• **TASK ITEM**
Taking each line of the records in turn, count those containing "checks" and report only the number.

• **RECORDS SUPPLIED**
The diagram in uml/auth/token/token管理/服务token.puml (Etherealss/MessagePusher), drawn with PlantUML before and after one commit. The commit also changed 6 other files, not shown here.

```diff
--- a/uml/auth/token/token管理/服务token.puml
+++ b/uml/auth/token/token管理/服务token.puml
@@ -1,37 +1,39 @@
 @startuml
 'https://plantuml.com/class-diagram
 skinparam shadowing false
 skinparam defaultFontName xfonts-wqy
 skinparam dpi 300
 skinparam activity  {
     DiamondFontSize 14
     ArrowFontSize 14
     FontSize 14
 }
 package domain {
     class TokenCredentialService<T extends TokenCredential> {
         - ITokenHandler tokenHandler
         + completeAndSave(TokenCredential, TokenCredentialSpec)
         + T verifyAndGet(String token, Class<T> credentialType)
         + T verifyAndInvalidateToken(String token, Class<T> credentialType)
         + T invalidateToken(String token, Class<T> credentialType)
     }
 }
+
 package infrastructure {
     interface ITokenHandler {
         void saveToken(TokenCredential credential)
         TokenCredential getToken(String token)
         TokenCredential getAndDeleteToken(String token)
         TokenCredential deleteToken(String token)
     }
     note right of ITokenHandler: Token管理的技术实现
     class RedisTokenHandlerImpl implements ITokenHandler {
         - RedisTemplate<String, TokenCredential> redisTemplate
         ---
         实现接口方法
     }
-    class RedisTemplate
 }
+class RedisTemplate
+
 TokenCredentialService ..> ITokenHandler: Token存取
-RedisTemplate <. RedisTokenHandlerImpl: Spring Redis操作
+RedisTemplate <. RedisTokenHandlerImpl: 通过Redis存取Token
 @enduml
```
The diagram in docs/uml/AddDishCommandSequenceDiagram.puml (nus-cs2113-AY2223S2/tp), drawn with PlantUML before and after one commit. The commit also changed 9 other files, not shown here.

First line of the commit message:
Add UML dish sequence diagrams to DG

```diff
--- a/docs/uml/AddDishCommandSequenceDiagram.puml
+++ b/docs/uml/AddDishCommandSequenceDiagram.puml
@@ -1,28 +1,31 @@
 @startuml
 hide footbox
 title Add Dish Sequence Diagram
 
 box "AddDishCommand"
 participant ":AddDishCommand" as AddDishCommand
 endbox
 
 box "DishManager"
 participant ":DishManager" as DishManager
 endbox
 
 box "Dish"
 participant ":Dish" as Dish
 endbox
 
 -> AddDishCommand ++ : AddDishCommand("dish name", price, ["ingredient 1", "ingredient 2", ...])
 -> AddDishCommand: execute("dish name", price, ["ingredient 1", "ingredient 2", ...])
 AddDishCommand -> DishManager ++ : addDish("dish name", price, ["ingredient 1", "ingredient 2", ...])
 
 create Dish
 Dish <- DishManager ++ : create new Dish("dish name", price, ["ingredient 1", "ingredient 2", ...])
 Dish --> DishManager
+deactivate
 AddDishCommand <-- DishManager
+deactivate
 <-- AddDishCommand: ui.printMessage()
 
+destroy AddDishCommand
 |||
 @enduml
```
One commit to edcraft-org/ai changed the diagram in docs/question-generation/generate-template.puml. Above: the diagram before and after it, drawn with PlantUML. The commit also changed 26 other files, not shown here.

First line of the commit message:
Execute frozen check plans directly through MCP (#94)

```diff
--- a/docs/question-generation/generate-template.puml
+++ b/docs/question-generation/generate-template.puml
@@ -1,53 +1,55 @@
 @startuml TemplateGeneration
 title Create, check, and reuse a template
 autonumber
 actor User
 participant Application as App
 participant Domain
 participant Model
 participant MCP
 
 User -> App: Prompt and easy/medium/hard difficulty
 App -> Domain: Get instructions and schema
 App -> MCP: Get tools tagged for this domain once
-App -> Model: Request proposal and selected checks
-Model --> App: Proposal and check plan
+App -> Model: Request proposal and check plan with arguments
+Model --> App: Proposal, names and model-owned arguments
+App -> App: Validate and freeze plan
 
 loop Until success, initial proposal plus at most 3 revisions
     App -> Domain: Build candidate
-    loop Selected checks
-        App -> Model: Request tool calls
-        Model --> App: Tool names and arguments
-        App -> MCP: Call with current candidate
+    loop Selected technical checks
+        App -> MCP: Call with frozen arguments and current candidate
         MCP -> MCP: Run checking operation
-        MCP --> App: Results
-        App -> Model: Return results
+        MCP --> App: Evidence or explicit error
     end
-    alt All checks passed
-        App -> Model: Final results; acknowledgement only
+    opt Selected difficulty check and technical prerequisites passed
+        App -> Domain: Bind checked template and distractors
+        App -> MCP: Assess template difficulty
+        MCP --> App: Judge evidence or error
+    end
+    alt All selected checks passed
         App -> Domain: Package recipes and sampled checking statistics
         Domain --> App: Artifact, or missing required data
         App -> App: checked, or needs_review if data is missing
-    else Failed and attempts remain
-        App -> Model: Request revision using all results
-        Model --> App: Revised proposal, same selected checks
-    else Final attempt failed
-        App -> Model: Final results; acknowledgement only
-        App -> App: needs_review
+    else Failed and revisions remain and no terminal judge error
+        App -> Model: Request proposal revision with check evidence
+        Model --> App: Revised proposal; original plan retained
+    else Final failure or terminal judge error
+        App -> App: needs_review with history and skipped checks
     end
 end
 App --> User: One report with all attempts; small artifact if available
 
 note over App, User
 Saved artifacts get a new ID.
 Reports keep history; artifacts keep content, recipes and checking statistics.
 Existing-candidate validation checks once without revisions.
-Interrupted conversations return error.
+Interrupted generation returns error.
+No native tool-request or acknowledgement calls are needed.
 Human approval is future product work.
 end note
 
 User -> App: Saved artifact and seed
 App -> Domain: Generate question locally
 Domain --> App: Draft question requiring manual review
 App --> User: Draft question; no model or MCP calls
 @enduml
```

• **RESULT OF THIS EXERCISE**
8